For many, this past year has been a reminder that Carpinteria has a deeply rooted culture of caring. In week five of her 10-week series, photographer Ingrid Bostrom captures portraits of some of Carpinteria’s most compassionate citizens.
Pat Beals and Lynn Menicucci were nominated by Jennifer Mackie, Carol Tokar and more. On the brink of Covid-19 outbreaks in February 2020, Pat Beals began making masks for her friends and family. Within weeks, there was a frantic demand for masks for essential workers, vulnerable groups and the general public. Without hesitation, Beals responded by organizing volunteers in Carpinteria to rapidly produce as many masks as possible. Her goal was to offer a free face covering to every adult in Carpinteria.
Beals’ neighbor and good friend, Lynn Menicucci, witnessed how overloaded she was and joined the operation as the delegated mask distributor. Word was out about their masks and Lynn handled the time-consuming work of responding to calls and emails, along with mask delivery.

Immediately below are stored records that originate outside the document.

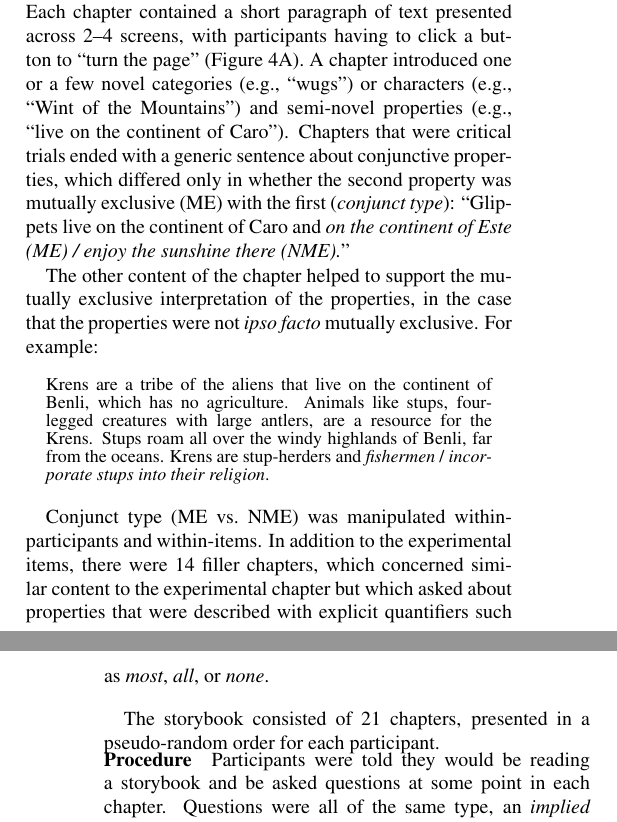
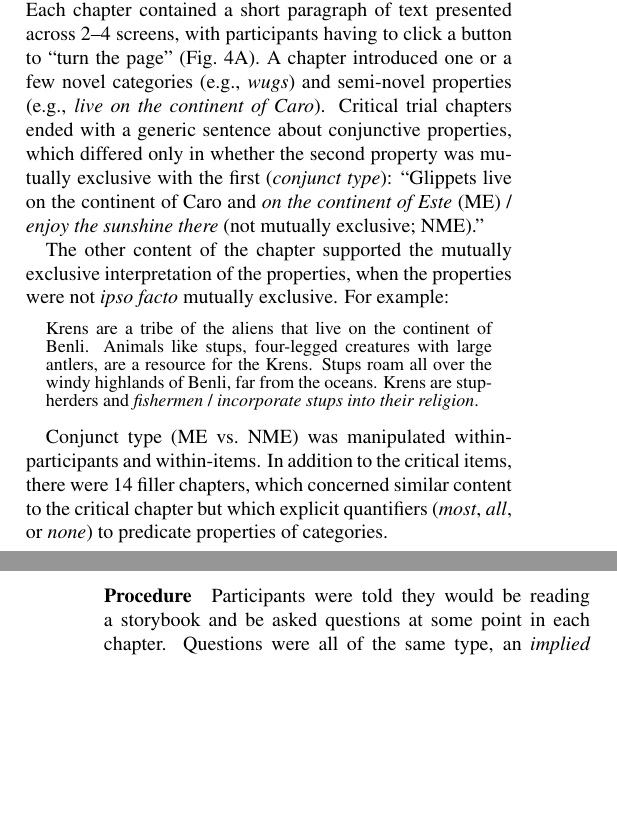
Before and after one commit to mhtess/elephants, a LaTeX paper (writing/cogsci2019/elephants-cogsci2019.tex): two parts of the columns of pages 3 and 4 of 7, joined at a grey line, cut so that both start at the same text, the shorter picture padded with empty space. Compiled offline with pdfLaTeX.

Commit message:
small edits

```diff
--- a/writing/cogsci2019/elephants-cogsci2019.tex
+++ b/writing/cogsci2019/elephants-cogsci2019.tex
@@ -352,8 +352,8 @@ We test this prediction in Expt.~2 using a gating paradigm in the spirit of \cit
 \section{Experiments}
 
 We design two experiments to test the mutual exclusivity (ME) and incremental predictions of the model.
-The first tests the ME predictions that ``Elephants live in Africa and Asia'' means roughly that half live in Africa and half live in Asia; this experiment also serves to validate the gating procedure we will employ in the second experiment.
-The second experiment is a pre-registered study that uses the gating paradigm to test the fine-grained incremental predictions of the model.
+Expt.~1 tests the ME predictions that ``Elephants live in Africa and Asia'' means roughly that half live in Africa and half live in Asia; this experiment also serves to validate the gating procedure we will employ in the second experiment.
+Expt.~2 is a pre-registered study that uses the gating paradigm to test the fine-grained incremental predictions of the model.
 The experiments and full-list of materials can be viewed at \url{https://tinyurl.com/elephants-cogsci}.
 
 %; we compare interpretations for these conjunctive generics with those of conjunctive generics about non-mutually exclusive (NME) properties (e.g., ``Elephants live in Africa and eat 300 lb. of food in a day'').
@@ -379,22 +379,24 @@ The study took about 10 minutes and participants were compensated \$1.50.
 
 \subsubsection{Materials}
 
-Participants read a storybook, consisting of several \emph{chapters} about aliens and animals on a far-away planet.
+Participants read a storybook, consisting of several chapters about aliens and animals on a far-away planet.
 % without any larger narrative (each chapter concerned different categories or characters).
-Each chapter contained a short paragraph of text presented across 2--4 screens, with participants having to click a button to ``turn the page'' (Figure \ref{fig:design}A).
-A chapter introduced one or a few novel categories (e.g., ``wugs'') or characters (e.g., ``Wint of the Mountains'') and semi-novel properties (e.g., ``live on the continent of Caro'').
-Chapters that were critical trials ended with a generic sentence about conjunctive properties, which differed only in whether the second property was mutually exclusive (ME) with the first (\emph{conjunct type}): ``Glippets live on the continent of Caro and \emph{on the continent of Este (ME) /  enjoy the sunshine there (NME).}''
+Each chapter contained a short paragraph of text presented across 2--4 screens, with participants having to click a button to ``turn the page'' (Fig.~\ref{fig:design}A).
+A chapter introduced one or a few novel categories (e.g., \emph{wugs}) and semi-novel properties (e.g., \emph{live on the continent of Caro}).
+Critical trial chapters ended with a generic sentence about conjunctive properties, which differed only in whether the second property was mutually exclusive with the first (\emph{conjunct type}): ``Glippets live on the continent of Caro and \emph{on the continent of Este} (ME) /  \emph{enjoy the sunshine there} (not mutually exclusive; NME).''
 
-The other content of the chapter helped to support the mutually exclusive interpretation of the properties, in the case that the properties were not \emph{ipso facto} mutually exclusive. For example:
+The other content of the chapter supported the mutually exclusive interpretation of the properties, when the properties were not \emph{ipso facto} mutually exclusive. For example:
 
+\vspace{-0.1cm}
 \begin{quote}
 \small
-Krens are a tribe of the aliens that live on the continent of Benli, which has no agriculture. Animals like stups, four-legged creatures with large antlers, are a resource for the Krens. Stups roam all over the windy highlands of Benli, far from the oceans. Krens are stup-herders and \emph{fishermen} / \emph{incorporate stups into their religion}.
+Krens are a tribe of the aliens that live on the continent of Benli. Animals like stups, four-legged creatures with large antlers, are a resource for the Krens. Stups roam all over the windy highlands of Benli, far from the oceans. Krens are stup-herders and \emph{fishermen} / \emph{incorporate stups into their religion}.
 \end{quote}
+\vspace{-0.1cm}
 
 
 Conjunct type (ME~vs.~NME) was manipulated within-participants and within-items.
-In addition to the experimental items, there were 14 filler chapters, which concerned similar content to the experimental chapter but which asked about properties that were described with explicit quantifiers such as \emph{most}, \emph{all}, or \emph{none}.
+In addition to the critical items, there were 14 filler chapters, which concerned similar content to the critical chapter but which explicit quantifiers (\emph{most}, \emph{all}, or \emph{none}) to predicate properties of categories.
 
 
 
@@ -432,7 +434,6 @@ In addition to the experimental items, there were 14 filler chapters, which conc
 %\caption{Stimuli used in Experiments 1 \& 2. }
 %\end{table*}
 
-The storybook consisted of 21 chapters, presented in a pseudo-random order for each participant.
 
 \subsubsection{Procedure}
 Participants were told they would be reading a storybook and be asked questions at some point in each chapter.
```
Also changed, not shown: writing/cogsci2019/elephants-cogsci2019.tex (6 more changed lines).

“Volunteers from all over our little town came out of the woodwork with generous hearts and a fighting spirit, ala Rosie the Riveter. Often the seamstresses, upon joining us, would express their feelings that they were so relieved to actually find a way they could fight back against this deadly pandemic,” Beals said.
With time, there were over 70 volunteers and thousands of masks were distributed for free. The project was named “Neighbor to Neighbor” and truly provided for the entire town and beyond – from essential workers, to elderly care homes, to shipping masks to Mexico.
Beals, a retired costume designer and producer, ran Neighbor to Neighbor like the business woman she is. She consulted with Cottage Infection Control multiple times for a review and safety critique of the masks. The mask designs evolved with these consultations, as information about the virus’ transmission became more clearly defined.
Their work has been tireless and costly, yet they both describe a sense of purpose and gratification from their efforts. The pair wish to acknowledge the many volunteers involved, including a 103-year-old friend who ironed each mask with care.
When I met Beals and Menicucci, I was gifted an assortment of colorful masks that fit perfectly and reminded me that loving and selfless hands created them.